The case, brought by more than 70 ­British parliamentarians, will seek a ­ruling on whether Prime Minister Boris ­Johnson’s attempt to prorogue or shut down Parliament to secure a no-deal Brexis “unlawful and unconstitutional”.

Some may wonder why this critical ­matter is to be decided in the Court of ­Session in Edinburgh and not in a courtroom closer to the mother of all parliaments. Put simply, the UK Government is present in all parts of the UK and individuals and groups can seek a judicial ruling concerning actions by the government or a government agency in any jurisdiction. In these circumstances, any subsequent ­ruling by a court in England, Wales, Northern Ireland or Scotland, will carry equal weight.

Leaving aside the political debates ­central to this action, there are a number of factors that may have influenced the MPs, peers and Jolyon Maugham, QC, founder of the Good Law Project, to seek a judicial remedy in Scotland.

First and foremost, there is an attitude that has been adopted in recent years that the courts are here to provide a service and rather than persuade parties to go elsewhere, the focus should be on getting things done. Certainly, in our commercial courts the emphasis is on providing a service to the business community. There is a willingness to listen to what is needed from business “clients”, to be more efficient, and, I dare say, improve on how matters may have been conducted in the past.

This positive can-do attitude is particularly relevant to the proroguing ­hearing as the judge hearing the case is Lord Doherty, Scotland’s principal commercial judge.

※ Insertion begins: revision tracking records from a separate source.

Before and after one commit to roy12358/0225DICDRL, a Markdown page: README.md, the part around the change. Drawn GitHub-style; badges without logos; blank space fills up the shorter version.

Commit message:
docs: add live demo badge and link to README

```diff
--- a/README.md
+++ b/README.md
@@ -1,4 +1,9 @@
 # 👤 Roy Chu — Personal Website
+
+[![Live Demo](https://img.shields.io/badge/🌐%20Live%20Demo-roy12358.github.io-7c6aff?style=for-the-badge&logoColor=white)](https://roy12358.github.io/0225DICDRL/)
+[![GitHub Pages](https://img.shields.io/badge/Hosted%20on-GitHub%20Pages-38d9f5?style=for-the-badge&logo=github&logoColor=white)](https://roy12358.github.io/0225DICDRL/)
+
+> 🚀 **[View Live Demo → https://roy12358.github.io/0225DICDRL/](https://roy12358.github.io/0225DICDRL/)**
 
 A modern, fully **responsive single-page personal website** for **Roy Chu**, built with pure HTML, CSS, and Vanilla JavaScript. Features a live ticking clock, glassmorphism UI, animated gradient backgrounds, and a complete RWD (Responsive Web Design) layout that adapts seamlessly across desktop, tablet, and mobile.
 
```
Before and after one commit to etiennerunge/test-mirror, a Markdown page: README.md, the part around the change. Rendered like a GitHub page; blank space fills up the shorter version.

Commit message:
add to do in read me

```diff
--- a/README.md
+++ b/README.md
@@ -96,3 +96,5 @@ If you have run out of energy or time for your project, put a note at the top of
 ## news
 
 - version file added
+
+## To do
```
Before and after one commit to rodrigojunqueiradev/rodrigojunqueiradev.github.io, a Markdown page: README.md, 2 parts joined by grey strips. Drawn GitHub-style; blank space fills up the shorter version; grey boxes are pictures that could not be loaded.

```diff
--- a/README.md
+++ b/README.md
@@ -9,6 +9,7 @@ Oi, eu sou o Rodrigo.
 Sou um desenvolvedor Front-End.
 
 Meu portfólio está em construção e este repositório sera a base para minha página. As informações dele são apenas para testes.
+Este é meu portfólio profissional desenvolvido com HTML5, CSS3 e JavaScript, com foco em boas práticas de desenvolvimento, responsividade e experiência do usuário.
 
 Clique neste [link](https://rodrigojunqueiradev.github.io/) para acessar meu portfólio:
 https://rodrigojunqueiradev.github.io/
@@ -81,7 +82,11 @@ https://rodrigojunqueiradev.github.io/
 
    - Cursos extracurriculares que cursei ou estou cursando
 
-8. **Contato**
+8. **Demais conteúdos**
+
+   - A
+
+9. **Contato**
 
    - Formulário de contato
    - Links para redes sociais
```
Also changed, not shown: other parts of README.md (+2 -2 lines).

When the petitioners for this judicial review put across that there was a case for urgency in hearing this matter, Lord Doherty’s natural instinct would have been to say – OK, let’s work out how best we can do this. Another factor that may have influenced the strategy of the petitioners was that they may have thought they could have the case heard more quickly in Edinburgh, that it was more convenient and arguably cheaper.

Indeed, the 2017 Wightman case, where cross-party politicians successfully argued in the Court of Session that Article 50 ­notification withdrawing the UK from Europe could be reversed ­unilaterally, may have served as a template for next week’s action.

As the clock ticks down to when Lord Doherty, sitting alone in the Outer House will hear the petition for judicial review, parties will be fully occupied submitting documents, written arguments and other materials that support their respective positions.

Regardless of whether the judge upholds or rejects the challenge, it does not take a betting man to wager that whoever loses will then appeal to the Inner House of the Court of Session, to be heard before a three-judge bench.

The timetabling and control of proceedings in the Court of Appeal is under the direct supervision of Scotland’s two senior ­judges, Lord Carloway the Lord President, and Lady Dorrian, the Lord Justice Clerk. I would expect this court to adopt the same approach to earlier hearings and find a way to bring this matter to a relatively speedy conclusion.

The eyes of the UK’s political and legal ­establishments will be focused on a historic 17th century building located on the Royal Mile and events therein. Aside from what could potentially be a far-reaching legal judgement, the strong message from ­Edinburgh is that Scotland’s courts are open for business – and they will continue to attempt to facilitate the requirements of our ever-changing society.

Craig Connal, QC, solicitor advocate and ­partner in legal firm Pinsent Masons.